Hydromedusae are typically classified into 5 orders: Anthomedusae, Leptomedusae, Limnomedusae, Narcomedusae and Trachymedusae. Anthomedusae and Leptomedusae are characterized by a sessile (attached) phase of the life cycle known as a polyp, or hydroid. The hydroid phase produces the medusae, although many species in these two orders do not produce free-swimming medusae. Anthomedusae tend to have a bell that is taller thanwide, with gonads located on the stomach. All lack statocysts, which are sensory structures used for balance and orientation. Polyp feeding ends (where the tentacles are located) are not protected by a chitinized cup (the theca), hence the alternative name Athecata for this order. Leptomedusae typically have a more flattened bell, with gonads attached to the radial canals. Most possess statocysts in the bell margin, and some have light sensitive pigment spots known as ocelli. Feeding ends of polyps are enclosed in a theca, so you may encounter the name Thecata for the group.
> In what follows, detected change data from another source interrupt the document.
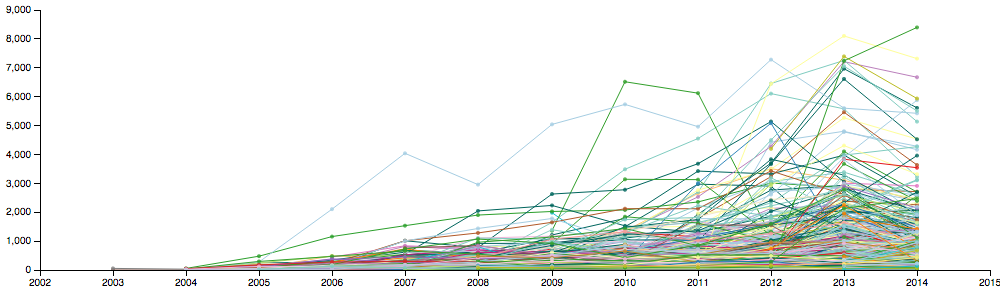
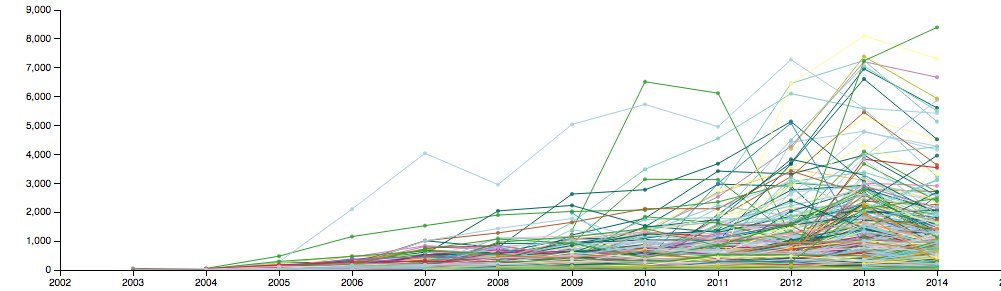
first try on category timeline: still broken

diff --git a/templates/index.html b/templates/index.html
@@ -63,6 +63,9 @@
 
   var limit_timeline = 100;
 
+  var margin_timelines_left = 60;
+  var margin_timelines_top = 30;
+
   /* Global for reset-buttons */
   var categoriesYearChart = dc.seriesChart('#categories-year-chart');
   var evolutionYearChart  = dc.seriesChart('#evolution-year-chart');
@@ -196,17 +199,16 @@
 
     meetup.categories.cf = crossfilter(categories_by_year);
     
-    meetup.categories.id_dim   = meetup.evolution.cf.dimension(function(d) { return d.name_group });
-    meetup.categories.id_group = meetup.evolution.id_dim.group().reduceCount();
+    meetup.categories.id_dim   = meetup.categories.cf.dimension(function(d) { return d.name_group });
+    meetup.categories.id_group = meetup.categories.id_dim.group().reduceCount();
 
     meetup.categories.category_and_year_dim   = meetup.categories.cf.dimension(function(d) { return [d.name_category, d.year]; });
     meetup.categories.category_and_year_group = meetup.categories.category_and_year_dim.group().reduceSum(function(d) { return d.sum; })
 
 
     log("creating chart for evolution by year");
-    evolutionYearChart.width(1000).height(300)
+    evolutionYearChart.width(1000).height(300).margins({top: margin_timelines_top, right: 10, bottom: 30, left: margin_timelines_left})
     .chart(function(c) { return dc.lineChart(c).interpolate('linear').renderArea(0).renderDataPoints(1).dotRadius(5); })
-    .margins({top: 10, right: 10, bottom: 30, left: 40})
     .brushOn(0)
     .dimension(meetup.evolution.group_and_year_dim)
     .group(meetup.evolution.group_and_year_group)
@@ -224,17 +226,17 @@
       chart.selectAll("g.dc-tooltip circle").attr("class", function(d){ return "category " + category_for_group[ d.data.key[0]  ]; })
     })
     
-    categoriesYearChart.width(1000).height(100)
+    categoriesYearChart.width(1000).height(210)
+    .margins({top: margin_timelines_top, right: 10, bottom: 30, left: margin_timelines_left})
     .chart(function(c) { return dc.lineChart(c).interpolate('linear').renderArea(0).renderDataPoints(1).dotRadius(5); })
-    .margins({top: 10, right: 10, bottom: 30, left: 40})
-    .brushOn(0)
     .dimension(meetup.categories.category_and_year_dim)
     .group(meetup.categories.category_and_year_group)
+    .brushOn(0)
     .x(d3.time.scale().domain([timeline_start, timeline_end]).rangeRound([0, 10 * 90]))
-    .y(d3.scale.linear().domain([0, 9000]).range([190,0]))
+    .y(d3.scale.linear().domain([0, 200000]).range([200,0]))
     .elasticY(true)
     .title(function (d) { 
-      return meetup.groups.by_id( d.key[0] ).get("name_category") + ": " + d.value + " rsvps this year"; 
+      return d.key[0] + ": " + d.value + " rsvps in " + d.key[1].getFullYear(); 
     })
     .seriesAccessor(function(d) {return +d.key[0];})
     .keyAccessor(   function(d) {return +d.key[1];})
@@ -338,7 +340,7 @@
     dateCreatedChart
     .dimension(meetup.groups.created_dim)
     .group(meetup.groups.created_groups)
-    .width(1000).height(100).margins({top: 10, right: 10, bottom: 30, left: 40})
+    .width(1000).height(100).margins({top: margin_timelines_top, right: 10, bottom: 30, left: margin_timelines_left})
     .round(d3.time.day.round)
     .filterPrinter(function (filters) {
       var filter = filters[0];
@@ -377,7 +379,7 @@
   $('#loading').show();
   queue()
   .defer(d3.csv,   "/static/groups.csv")
-  .defer(d3.csv,   "/static/cat-time.csv")
+  .defer(d3.csv,   "/events/categories.csv")
   .defer(d3.csv,   "/events/time.csv?id_group[]=176399")
   .await(handle_csv);
   

diff --git a/index.py b/index.py
@@ -191,7 +191,7 @@ def event_time():
 
 @app.route('/events/categories.csv')
 def category_time():
-  df = pd.read_sql("SELECT * FROM categories_timeseries" , g.db)
+  df = pd.read_sql("SELECT * FROM categories_timeseries ORDER BY name_category,time_bin" , g.db)
   return Response(df.to_csv(index=False), mimetype='text/plain')
 
 
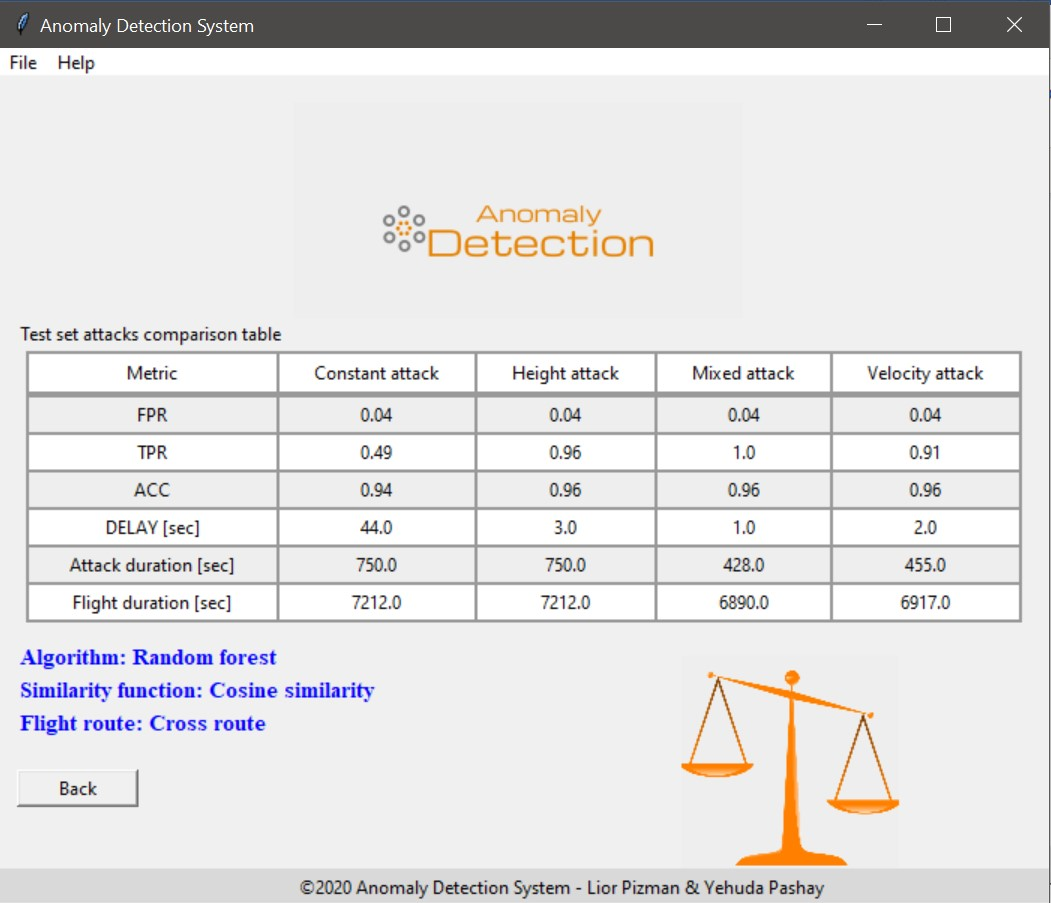
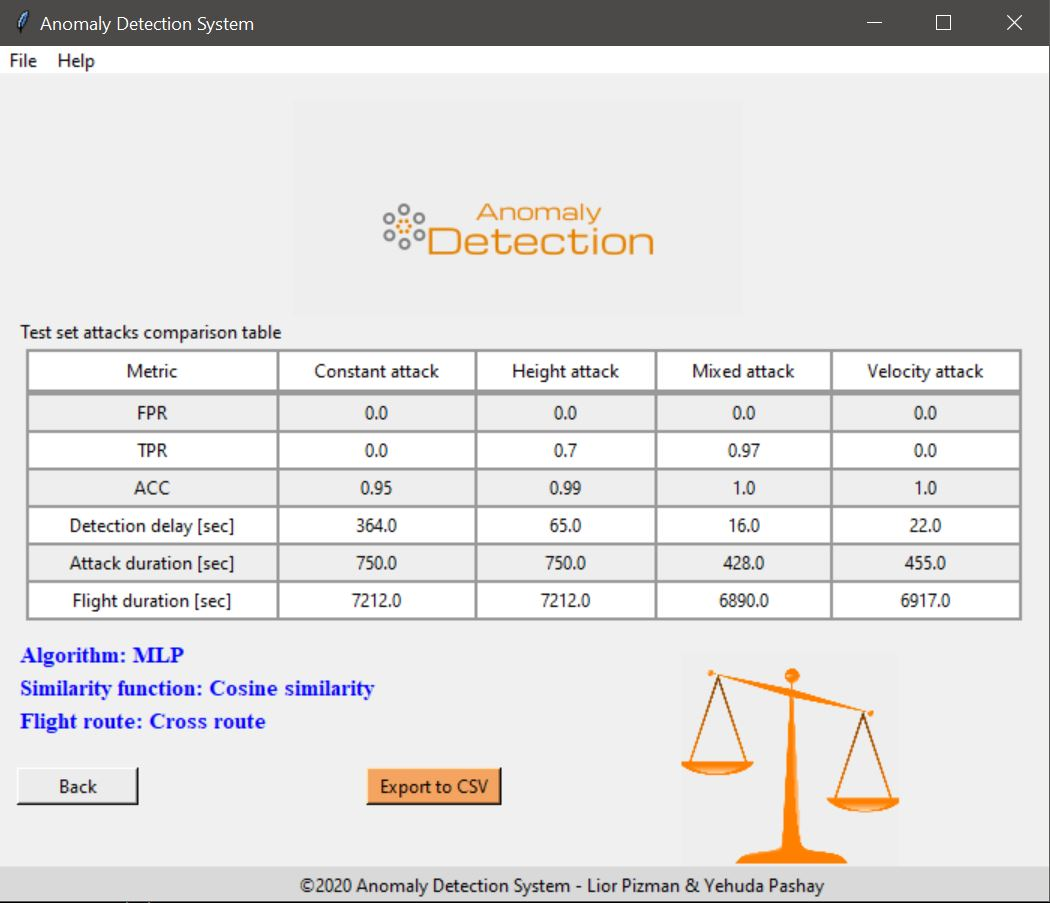
add results plot window image

diff --git a/README.md b/README.md
@@ -131,11 +131,14 @@ Choose similarity functions from the following options<br/>
 Loading model, please wait...<br/>
 <img height=350 width=370 src="utils/images/shared/loadingWindow.JPG">
 
-Choose an algorithm and a flight route in order to get the results<br/>
+Choose an algorithm and a flight route in order to get the results table or image plots<br/>
 <img height=350 width=370 src="utils/images/shared/resultsWindow.JPG">
 
-Choose an algorithm and a flight route in order to get the results<br/>
+Click on 'Export to CSV' button to export the results table<br/>
 <img height=350 width=370 src="utils/images/shared/resultsTableWindow.JPG">
+
+Click on 'Export to PNG' button to export the image plots<br/>
+<img height=350 width=370 src="utils/images/shared/resultsPlotWindow.JPG">
 
 ## Generated Machine Learning Models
The medusae of a majority of species within these groups inhabit nearshore waters near the surface.
The Limnomedusae is a relatively small group of generally inconspicuous jellies, some of which live in freshwater habitats. Gonads may be attached to the stomach or on the radial canals. Polyps, which may be solitary rather than colonial, are tiny and can produce additional polyps by asexual budding. Medusae are produced by a budding process, with the polyps remaining to create more medusae.
Narcomedusae and Trachymedusae lack an attached polyp phase, and are thus considered to have a holoplanktonic life cycle. Fertilized eggs typically form planktonic larvae that develop directly into the medusa. Among the Trachymedusae this larvae is known as an actinula, which is free-swimming and resembles a polyp without a stalk. Trachymedusae typically possess a bell taller than wide and have gonads attached to the radial canals. Statocysts are typically located on the bell margin. Tentacles tend to be long but very fragile, and are frequently broken off following collection. Narcomedusae can be distinguished by their relatively thick solid tentacles that originate well above the bell margin and may be held above the bell. The bell generally is formed by a stiff central mesoglea with scalloped edges. They also produce an actinula larva, but in most species each actinula buds a number of others before transforming into the adult body form. Most members of these two orders are found in oceanic or deep-water habitats, although some may venture into nearshore surface waters. The number of species is relatively few compared to the number of Anthomedusae and Leptomedusae.
The species listed in the right side-bar menu are among the more common hydromedusae of Central California waters and elsewhere along the West Coast. They by no means include all the species you may encounter.
More about Hydromedusae from Claudia Mills